Others suggest the strategy has more immediate pragmatic goals. As the Sabah election is on the horizon – either later in the year or (more likely) next year – some in Umno see racialised rhetoric as a means to shore up support for the party.

Sabah was where the party gained ground in 2020 after losing power in 2018. Ironically, they do not fully appreciate that a racialised approach will not help them to the extent they think it will in Sabah compared to Peninsular Malaysia.

This sort of peninsula politics is off-putting for most Sabahans. It is an electoral miscalculation out of a lack of knowledge of political dynamics in Borneo and alienating politicking.

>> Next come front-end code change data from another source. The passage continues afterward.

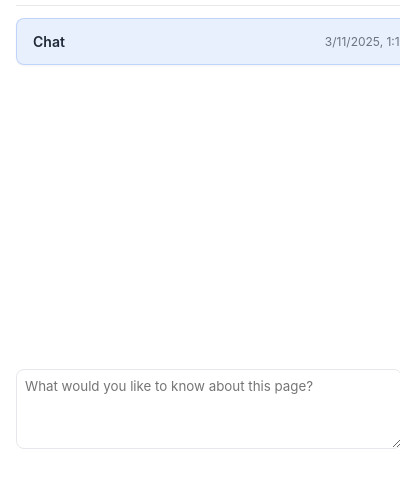
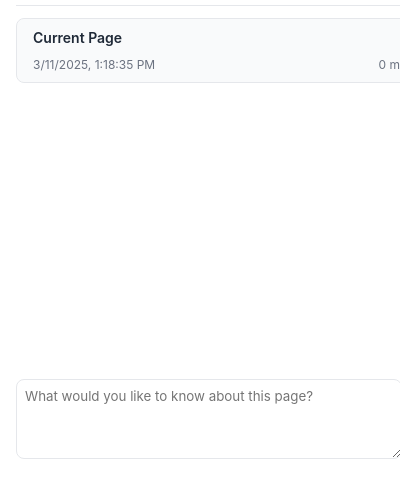
Before and after one commit to urilivshits/pageinference, a browser extension: page popup.html in a window 400 px wide. Both pictures are taken after a click on the button "Chat". Shown: the part 55-552 px from the top of the page. Drawn offline with Linux system fonts and the light colour scheme.

Commit message:
Enhance Conversation Header with Dynamic Message Count and Styling
- Refactor conversation info display in popup to show more detailed session metadata
- Add dynamic message count alongside session timestamp
- Improve title and timestamp layout with flexible styling
- Update updateConversationInfo() to support new display format
- Modify CSS to accommodate new conversation header structure
- Enhance message tracking and display in chat sessions

```diff
--- a/popup.html
+++ b/popup.html
@@ -18,8 +18,8 @@
     </header>
 
     <div id="currentConversationInfo" class="conversation-info">
-      <span id="currentConversationTitle">Current Conversation</span>
-      <span id="currentConversationTimestamp"></span>
+      <div id="currentConversationTitle" class="chat-session-title"></div>
+      <div id="currentConversationTimestamp" class="session-meta"></div>
     </div>
 
     <div id="mainContent" class="content-area">
--- a/popup.js
+++ b/popup.js
@@ -503,18 +503,45 @@ function updateConversationInfo(sessionInfo = null) {
   if (!sessionInfo) {
     sessionInfo = {
       title: currentPageTitle || 'Current Page',
-      created: new Date().toISOString()
+      created: new Date().toISOString(),
+      messageCount: 0,
+      lastUserRequest: ''
     };
   }
 
-  // Update the conversation title
-  currentConversationTitle.textContent = truncateText(sessionInfo.title, 40);
-  currentConversationTitle.title = sessionInfo.title; // Full title on hover
+  // Clear previous content
+  currentConversationTitle.innerHTML = '';
 
-  // Format and update the timestamp
+  // Create webpage title element - now takes full width
+  const title = document.createElement('span');
+  title.classList.add('webpage-title');
+  title.title = sessionInfo.title || 'Current Page';
+  title.textContent = truncateText(sessionInfo.title || 'Current Page', 50); // Increased length since using full width
+
+  // Add webpage title to the title container
+  currentConversationTitle.appendChild(title);
+
+  // Format and update the timestamp with time on left, message count on right
   const timestamp = new Date(sessionInfo.created);
   const formattedTime = timestamp.toLocaleString();
-  currentConversationTimestamp.textContent = formattedTime;
+
+  // Create date span for left side
+  const dateSpan = document.createElement('span');
+  dateSpan.classList.add('session-date');
+  dateSpan.textContent = formattedTime;
+
+  // Create message count span for right side
+  const countSpan = document.createElement('span');
+  countSpan.classList.add('message-count');
+  const messageCountText = sessionInfo.messageCount ? `${sessionInfo.messageCount} messages` : '0 messages';
+  countSpan.textContent = messageCountText;
+
+  // Clear previous timestamp content
+  currentConversationTimestamp.innerHTML = '';
+
+  // Add both spans to the timestamp container
+  currentConversationTimestamp.appendChild(dateSpan);
+  currentConversationTimestamp.appendChild(countSpan);
 
   // Make sure the info bar is visible
   currentConversationInfo.classList.remove('hidden');
@@ -566,13 +593,14 @@ async function startNewConversation() {
   // Mark as new conversation
   isInNewConversation = true;
 
-  const conversationInfo = {
-    title: currentPageTitle || 'Chat',
-    created: new Date().toISOString()
-  };
-
-  // Update conversation info
-  updateConversationInfo(conversationInfo);
+  // Update conversation info with the new format
+  updateConversationInfo({
+    title: currentPageTitle || 'Current Page',
+    created: new Date().toISOString(),
+    messageCount: 0,
+    // We still track lastUserRequest for storage, though it's not displayed
+    lastUserRequest: ''
+  });
 
   // Save this as a new chat session immediately with initial empty last user request
   await saveChatSession(currentTabId, currentUrl, currentPageLoadId, [], 'New conversation');
@@ -685,6 +713,25 @@ async function addMessageToChat(role, content) {
   // Apply appropriate styling based on role
   if (role === 'user') {
     messageElement.classList.add('user-message');
+
+    // Update conversation info with this latest user message
+    // Get current session info
+    try {
+      const { chatSessions = [] } = await chrome.storage.local.get('chatSessions');
+      const currentSession = chatSessions.find(s => s.pageLoadId === currentPageLoadId);
+
+      if (currentSession) {
+        updateConversationInfo({
+          title: currentSession.title || 'Current Page',
+          created: currentSession.created,
+          lastUpdated: new Date().toISOString(),
+          messageCount: (currentSession.messageCount || 0) + 1,
+          lastUserRequest: content
+        });
+      }
+    } catch (error) {
+      console.error('Error updating conversation info with latest message:', error);
+    }
   } else if (role === 'assistant') {
     messageElement.classList.add('ai-message');
   } else if (role === 'system') {
@@ -888,6 +935,19 @@ async function saveChatSession(tabId, url, pageLoadId, history, lastUserRequest)
         tabId: tabId, // Store the tab ID for backward compatibility
         lastUserRequest: lastUserRequest || chatSessions[existingIndex].lastUserRequest // Keep existing lastUserRequest if new one not provided
       };
+
+      // If this is the current session, also update the conversation info display
+      if (chatSessions[existingIndex].pageLoadId === currentPageLoadId) {
+        updateConversationInfo({
+          title: chatSessions[existingIndex].title || 'Current Page',
+          created: chatSessions[existingIndex].created,
+          lastUpdated: chatSessions[existingIndex].lastUpdated,
+          messageCount: chatSessions[existingIndex].messageCount,
+          // Still tracking lastUserRequest for storage purposes
+          // even though it's not displayed in the header anymore
+          lastUserRequest: chatSessions[existingIndex].lastUserRequest || ''
+        });
+      }
     } else {
       // Add new session
       console.log('Adding new session to chat sessions');
@@ -1258,7 +1318,8 @@ async function loadAndDisplayChatSession(pageLoadId, sessionInfo = null) {
                 url: session.url,
                 created: session.created,
                 lastUpdated: session.lastUpdated,
-                messageCount: session.messageCount
+                messageCount: session.messageCount,
+                lastUserRequest: session.lastUserRequest || ''
             };
         }
 
--- a/styles.css
+++ b/styles.css
@@ -490,25 +490,51 @@ select {
 
 /* Conversation info styles */
 .conversation-info {
-  background-color: var(--conversation-info-bg);
-  border: 1px solid var(--conversation-info-border);
+  margin-bottom: 0.5rem;
+  padding: 0.5rem 1rem;
   border-radius: var(--border-radius-medium);
-  padding: 0.75rem 1rem;
-  margin-bottom: 1rem;
+  background-color: var(--sessions-bg);
   display: flex;
-  justify-content: space-between;
-  align-items: center;
+  flex-direction: column;
   font-size: 0.875rem;
-  box-shadow: var(--shadow-sm);
+  border: 1px solid var(--border-color);
 }
 
 #currentConversationTitle {
   font-weight: 600;
+  margin-bottom: 0.5rem;
+  display: flex;
 }
 
 #currentConversationTimestamp {
   color: var(--info-text);
   font-size: 0.75rem;
+  display: flex;
+  justify-content: space-between;
+}
+
+/* Adjust conversation info title to use full width */
+.conversation-info .webpage-title {
+  width: 100%;
+  overflow: hidden;
+  text-overflow: ellipsis;
+  white-space: nowrap;
+}
+
+/* Maintain the existing style for the history items */
+.chat-session-title .webpage-title {
+  width: 50%;
+  overflow: hidden;
+  text-overflow: ellipsis;
+  white-space: nowrap;
+}
+
+.conversation-info .session-date {
+  margin-right: 0;
+}
+
+.conversation-info .message-count {
+  margin-right: 0;
 }
 
 /* Chat sessions styles */
@@ -590,12 +616,13 @@ select {
   color: var(--info-text);
 }
 
+/* Keep session date on left and message count on right */
 .session-date {
-  margin-right: 1rem;
+  margin-right: auto; /* Push to the left */
 }
 
 .message-count {
-  margin-right: 1rem;
+  margin-left: auto; /* Push to the right */
 }
 
 .empty-state {
```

Divisive rhetoric, nevertheless, is what is known (and easy as they have little to point to in terms of deliverables in office), so racialised rhetoric continues.

Targeting Anwar

Others see Akmal’s actions as an indirect attack on Anwar’s government. Not only is Zahid being overshadowed, but so is Anwar.

No question, the attack on KK Mart hurts support among the unity government’s largely non-Malay base and it has extended to Sarawak, where the owner of the convenience store chain is from.

Some in Umno are deeply unhappy to be part of Anwar’s government and support efforts to undercut the administration and showcase Umno as a party focused on itself/more independent rather than as part of a broad unity coalition.

Some in the federal coalition government are even seen to be willing to let Akmal speak out as they see Umno as one of the weakest parties in the federal coalition government, electorally, with the hope that this can strengthen the connection of Umno leaders to their base.

This has come at a cost to racial tensions. Unfortunately, Anwar’s government has not effectively promoted racial unity while in office and this has allowed for an empowering of racialised narratives.

Poor communication strategies have made this more challenging. Words unnecessarily used by those in government have been hurtful toward minorities.

The initial days of silence by senior leaders in the administration amid the KK Mart incident did not help, as others were allowed to control the narrative. Now, racialised rhetoric is dominant and feeding on raw emotions.

The ethnic polarisation evident in GE15’s heated campaign is not far from the surface and is now being fanned irresponsibly. Ethnic conditions on the ground remain quietly but palpably tense.

It is an emotional time, as economic conditions and inflation are having an impact on society.

While many recognise Akmal’s actions as politically calculated, some buy into the anger being fuelled, as shown in the violent incidents to date and the support it has garnered.

It is easier to channel anger and frustration than to address more difficult underlying issues that promote insecurity and differences.

Akmal continues to speak out, basking in the heat of growing and worrying chauvinistic resentments. It is almost as if this is a political “game” rather than where lives are livelihoods are at stake.

Rather than base the discussion on issues that directly influence the well-being of Malays and can find a middle ground among all Malaysians, following the tradition of Malacca educationist and long-time grassroots politician Abdul Ghafar Baba, Akmal’s approach seems to seek political gain and to return Umno to its divisive racialised rhetorical past.

In Akmal’s gambit, Umno is gambling its past for its future, putting Malaysia as a whole at unnecessary risk.

 

First published on Malaysiakini.